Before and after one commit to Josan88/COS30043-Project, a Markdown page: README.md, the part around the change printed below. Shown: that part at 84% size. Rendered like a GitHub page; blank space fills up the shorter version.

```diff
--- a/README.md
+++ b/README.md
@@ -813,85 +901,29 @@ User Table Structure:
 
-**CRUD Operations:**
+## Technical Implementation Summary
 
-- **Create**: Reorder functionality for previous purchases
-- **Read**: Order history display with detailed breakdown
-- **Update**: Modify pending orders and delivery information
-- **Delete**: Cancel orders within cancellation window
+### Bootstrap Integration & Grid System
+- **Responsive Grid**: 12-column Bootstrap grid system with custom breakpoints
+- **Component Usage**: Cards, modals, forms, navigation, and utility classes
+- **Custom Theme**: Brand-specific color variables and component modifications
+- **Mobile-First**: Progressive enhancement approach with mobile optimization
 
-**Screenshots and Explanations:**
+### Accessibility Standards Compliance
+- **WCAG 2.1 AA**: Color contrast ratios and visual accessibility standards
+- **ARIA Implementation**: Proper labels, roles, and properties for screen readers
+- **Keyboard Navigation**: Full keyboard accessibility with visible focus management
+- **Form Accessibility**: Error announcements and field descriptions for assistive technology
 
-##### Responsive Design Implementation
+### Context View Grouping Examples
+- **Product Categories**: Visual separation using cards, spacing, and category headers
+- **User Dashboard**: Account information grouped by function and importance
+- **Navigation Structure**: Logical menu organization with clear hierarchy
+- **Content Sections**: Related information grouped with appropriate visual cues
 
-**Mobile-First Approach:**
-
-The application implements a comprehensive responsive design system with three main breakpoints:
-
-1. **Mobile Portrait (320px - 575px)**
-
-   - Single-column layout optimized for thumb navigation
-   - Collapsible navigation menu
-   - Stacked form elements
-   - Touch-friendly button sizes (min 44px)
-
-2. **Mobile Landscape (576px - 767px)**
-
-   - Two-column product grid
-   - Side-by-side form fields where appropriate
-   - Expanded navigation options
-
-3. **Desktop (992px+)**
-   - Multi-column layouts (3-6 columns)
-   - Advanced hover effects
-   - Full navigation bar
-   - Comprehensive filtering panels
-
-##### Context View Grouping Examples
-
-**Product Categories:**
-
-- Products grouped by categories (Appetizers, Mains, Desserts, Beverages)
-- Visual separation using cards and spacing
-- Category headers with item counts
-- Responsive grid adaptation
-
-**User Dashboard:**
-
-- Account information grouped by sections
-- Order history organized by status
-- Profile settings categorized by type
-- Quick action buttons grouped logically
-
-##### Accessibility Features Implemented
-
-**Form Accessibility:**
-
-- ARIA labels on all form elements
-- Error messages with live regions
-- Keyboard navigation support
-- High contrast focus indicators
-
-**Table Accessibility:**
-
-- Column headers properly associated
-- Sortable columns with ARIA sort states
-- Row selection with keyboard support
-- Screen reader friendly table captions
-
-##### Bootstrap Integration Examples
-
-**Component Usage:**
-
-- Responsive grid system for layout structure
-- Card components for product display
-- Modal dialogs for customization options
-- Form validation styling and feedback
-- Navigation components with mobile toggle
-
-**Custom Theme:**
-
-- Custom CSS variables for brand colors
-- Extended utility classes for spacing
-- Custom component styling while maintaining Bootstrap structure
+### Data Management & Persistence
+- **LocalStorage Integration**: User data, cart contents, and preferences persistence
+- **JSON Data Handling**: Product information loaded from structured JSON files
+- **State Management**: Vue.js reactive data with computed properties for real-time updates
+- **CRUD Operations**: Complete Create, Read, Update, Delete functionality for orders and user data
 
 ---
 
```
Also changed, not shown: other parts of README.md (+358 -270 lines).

==*==

_Task brief:_ The expected answer is every line above in which the word "information" appears.

_Exercise response:_
-- **Update**: Modify pending orders and delivery information
+- **User Dashboard**: Account information grouped by function and importance
+- **Content Sections**: Related information grouped with appropriate visual cues
-- Account information grouped by sections
+- **JSON Data Handling**: Product information loaded from structured JSON files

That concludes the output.